“This exhibition brings together artwork that asks, ‘What do we inherit, and what will we pass on?’” Pinegar said in a video about the show. She said the theme was interpreted broadly, addressing everything from personality traits to property.

As gallery viewers step off the elevator on the second floor, a video plays of Pinegar talking about the show at greater length. Curator interpretation attempts to universalize the theme and models subjective interpretation, according to Mark and Claudine Bigelow, a string professor in BYU’s School of Music and her husband—artists who each have two pieces in the show. Professor Bigelow said the statement by her quilt, for example, has curator interpretation that wasn’t part of her inspiration for the piece, but she’s glad to see how others interpret her work. “Inherit” is a blue and white quilt that abstractly depicts an iceberg. The iceberg and its reflection don’t align, which the curators interpreted as the misalignment that can occur between someone’s intention in leaving an inheritance and making use of an inheritance.

Mark Bigelow also has two pieces in the show regarding the Republic of Marshall Islands (RMI). The one that is new to the show is a lead glass work that depicts sea level rising in RMI. The other, “Blossoms Across the Ocean,” is a depiction of international adoption issues involving RMI.
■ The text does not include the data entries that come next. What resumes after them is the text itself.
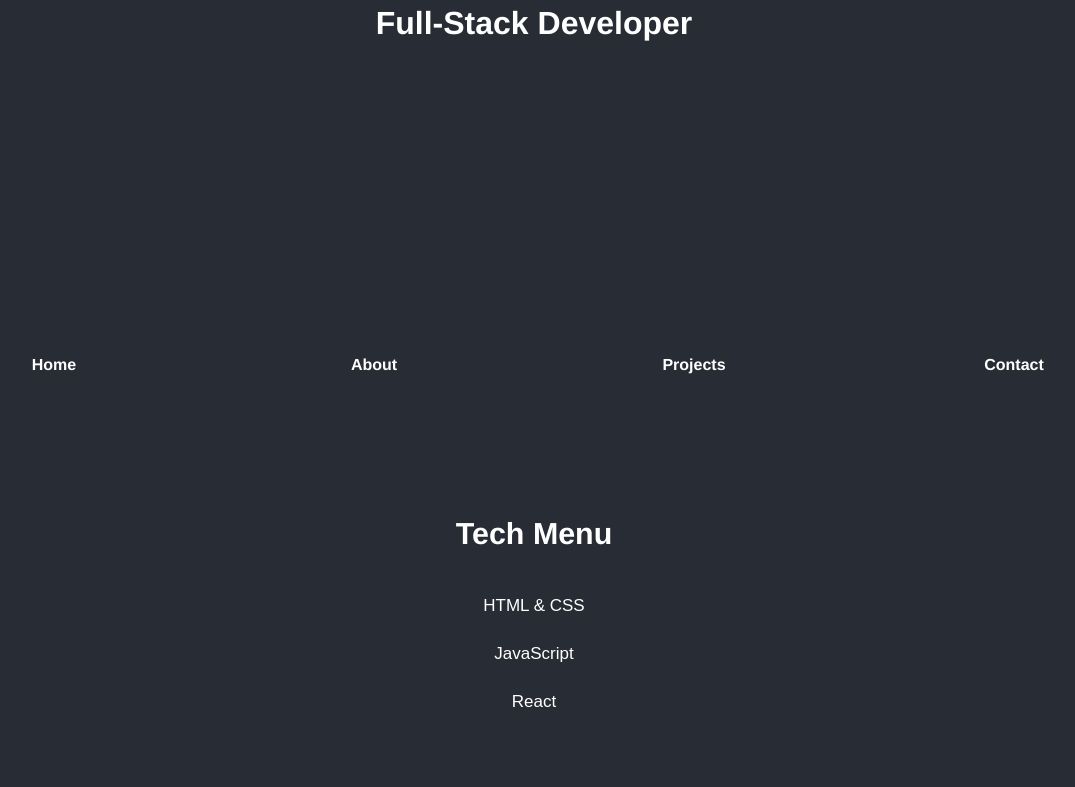
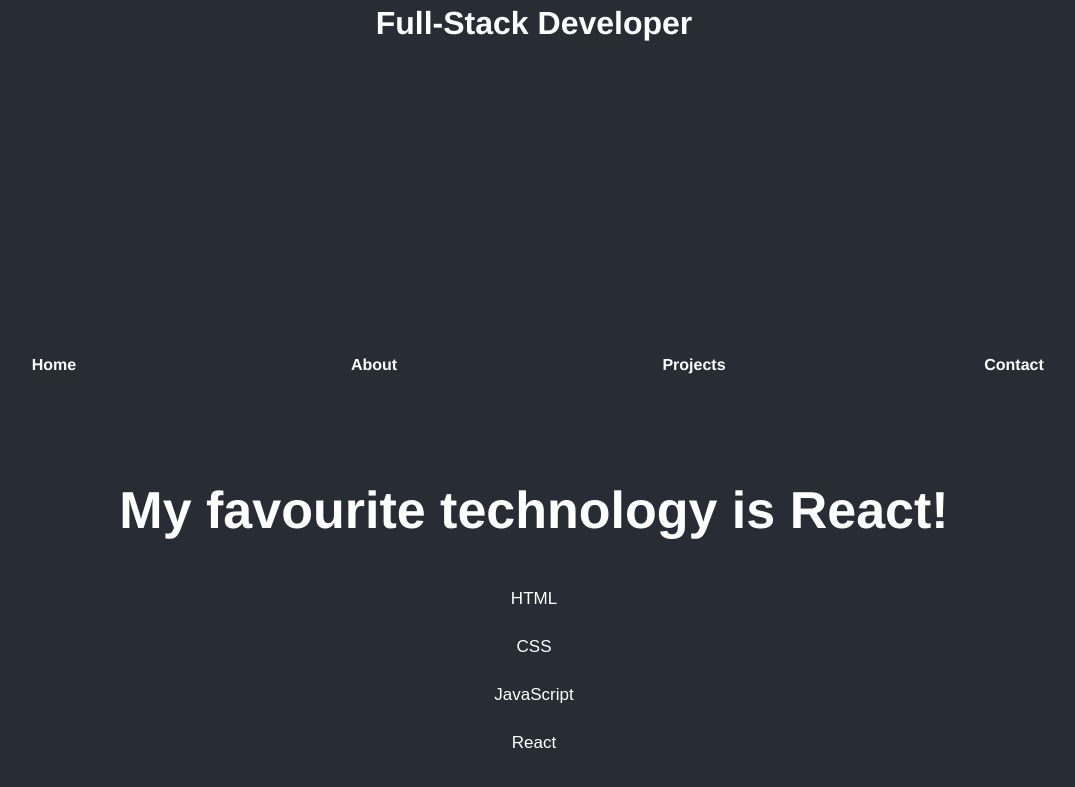
Before and after one commit to bgrando24/portfolio-deploy, a React (Create React App) app: page / in a window 1280 px wide. Shown: the part 309-1096 px from the top of the page, without its empty margins (106-1181 px from the left). Built offline with nearby package versions, Linux system fonts and the light colour scheme.

Commit message:
Changed tech menu structure.

```diff
--- a/src/App.js
+++ b/src/App.js
@@ -10,23 +10,23 @@
 // components imported
 import NavBar from './NavBar.js';
 import Heading from './Heading.js';
-import TechMenu from './TechMenu.js';
+import {TechMenu_Parent} from './TechMenu/TechMenu-Parent.js';
 
 // imported styles
 import './App.css';
 import './NavBar.css';
 import './Heading.css';
-import './TechMenu.css';
+import './TechMenu/styles/TechMenu-Parent.css';
+import React from 'react';
 
 
 
 
 
-
-
-function App() {
-  return (
-    <div className="App">
+export class App extends React.Component {
+  render() {
+    return(
+      <div className="App">
 
       <Heading />
 
@@ -34,14 +34,10 @@
 
       <header className="App-header">
 
-          <TechMenu />
+          <TechMenu_Parent />
 
       </header>
     </div>
-  );
+    );
+  }
 };
-
-
-
-// exporting components
-export default App;
--- a/src/TechMenu.js
+++ /dev/null
@@ -1,37 +0,0 @@
-import React from "react";
-
-
-class TechMenuItems extends React.Component {
-
-    handleClick() {
-        window.alert("hi!");
-    }
-
-    render () {
-        return (
-        <div class='techmenu-items-div'>
-            <button onClick = {this.handleClick}>HTML & CSS</button>
-            <br/>
-            <button>JavaScript</button>
-            <br/>
-            <button>React</button>
-        </div>
-        );
-    }
-};
-
-
-
-
-
-function TechMenu() {
-    return(
-        <div class='techmenu-div'>
-            <h3>Tech Menu</h3>
-            <TechMenuItems />
-        </div>
-    );
-};
-
-
-export default TechMenu;
--- /dev/null
+++ b/src/TechMenu/TechMenu-Interface.js
@@ -0,0 +1,32 @@
+import React from 'react';
+
+// The tech menu interface handles allowing the user to change the parent's state
+export class TechMenu_Interface extends React.Component {
+    constructor() {
+        super();
+
+        this.handleTechChange = this.handleTechChange.bind(this);
+    }
+
+    // This method handles the fact that the 'handleClick' method is given an event object due to event listener
+    handleTechChange(e) {
+        const newTech = e.target.value;
+        this.props.onClick(newTech);
+    }
+
+    render() {
+        return(
+            <div className='techmenu-items-div'>
+                <button onClick={this.handleTechChange} value="HTML">HTML</button>
+                <br/>
+                <button onClick={this.handleTechChange} value="CSS">CSS</button>
+                <br/>
+                <button onClick={this.handleTechChange} value="JavaScript">JavaScript</button>
+                <br/>
+                <button onClick={this.handleTechChange} value="React">React</button>
+                <br/>
+             </div>
+        );
+    }
+
+};
--- /dev/null
+++ b/src/TechMenu/TechMenu-Parent.js
@@ -0,0 +1,43 @@
+import React from "react";
+import { TechMenu_Interface } from "./TechMenu-Interface";
+import { TechMenu_View } from "./TechMenu-View";
+
+
+
+
+
+
+// The TechMenu_Parent controls the state of the tech menu data (what is to be displayed)
+export class TechMenu_Parent extends React.Component {
+
+    // used for setting a random tech in the 'TechMenu-View'
+    techArray = ["HTML", "CSS", "JavaScript", "React"]
+
+    // generates random index number used to pick a technology string from above array
+    randomTech = Math.floor(Math.random() * this.techArray.length);
+
+    constructor() {
+        super();
+        this.state = { technology: this.techArray[this.randomTech] };
+
+        // necessary for the below method
+        this.handleClick = this.handleClick.bind(this);
+    }
+
+    // event handler sets the state of the 'technology' state property
+    // This will be passed to the interface component as a prop
+    handleClick(tech) {
+        this.setState( {technology: tech} );
+    }
+
+
+    render() {
+        return (
+            <div className='techmenu-div'>
+                <TechMenu_View tech={this.state.technology} />
+
+                <TechMenu_Interface onClick={this.handleClick} />
+            </div>
+        );
+    }
+};
--- /dev/null
+++ b/src/TechMenu/TechMenu-View.js
@@ -0,0 +1,12 @@
+import React from 'react';
+
+export class TechMenu_View extends React.Component {
+
+    render() {
+        return(
+            <div>
+                <h1>My favourite technology is {this.props.tech}!</h1>
+            </div>
+        );
+    }
+};
--- a/src/index.js
+++ b/src/index.js
@@ -1,7 +1,7 @@
 import React from 'react';
 import ReactDOM from 'react-dom';
 import './index.css';
-import App from './App';
+import {App} from './App';
 import reportWebVitals from './reportWebVitals';
 
 // const root = ReactDOM.createRoot(document.getElementById('root'));
```
Also changed, not shown: src/TechMenu/styles/TechMenu-Interface.css (added), src/TechMenu/styles/TechMenu-Parent.css (renamed from src/TechMenu.css), src/TechMenu/styles/TechMenu-View.css (added).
Joe Ostraff also has two works in the show and family members contributing. His pieces depict experiences in the West and a projected iceberg melting. His wife, Melinda, and daughter, Hannah, contributed works to the show involving local botany. Melinda Ostraff is an ethnobotanist who applied her knowledge of plants to create natural dyes for her pieces. Hannah Ostraff’s “Acknowledgements” is a striking swath of cloth made with natural dyes that references both of her parents. It was her capstone project when she was an art student at BYU and her mother helped her find the plants indigenous to Sanpete County for the project. Hannah grew up in Sanpete County and married a descendant of one of its settlers. The celebration of place has more than personal significance though; it acknowledges that the area had previous inhabitants. The methods for creating and using the dye are from tribes indigenous to the area.

“I can’t change the past, but I can acknowledge indigenous people and their techniques, such as what they did with plants,” Hannah said.

Hannah Ostraff's involvement with the collective began when she was still a student at BYU. (She graduated in 2022 and plans to start an MFA in graphic design at Utah State University this fall.)

She studied with Linda Reynolds as a mentor, and the two collaborated to make “Later Is Too Late,” one of the 3D pieces in “Inherit.” “Later Is Too Late” was created in response to the glacier’s funeral and is an ice tray that depicts global warming.

Reynolds, a professor in BYU’s Design Department, also designed a newsprint exhibition publication with an essay about the show by Christopher Lynn, an associate professor in the Department of Art.

Reynold’s solo work, “Far From the Tree” is embroidery on a 100-year-old French slip. It celebrates and signifies The Paris Agreement, a legally-binding international agreement to take action to reduce climate change. The agreement took effect in late 2016, shortly before Place|Lab went to Iceland. The theme was eventually broadened to include other forms of inheritance and resulted in the current show at SMA.

Reynolds said the slip has three layers: one in which she hand-stitched text from The Paris Agreement, one with which she used a machine to imbue charts and graphs of 100 years of carbon dioxide levels and one that depicts her personal response to environmental strain during COVID-19. The needlework shows what she did to help preserve resources for everyone and respect the need to social distance; she stitched a map of her walk to the market during that time and french knots depicting tomatoes from the garden she created to supply her food. Like Hannah Osteraff’s “Acknowledgements,” ”Far From the Tree”is as much about personal effort to do good as any collective’s. “It’s just me,” Reynolds said of the slip’s personal layer. “I can do something. I can do that.”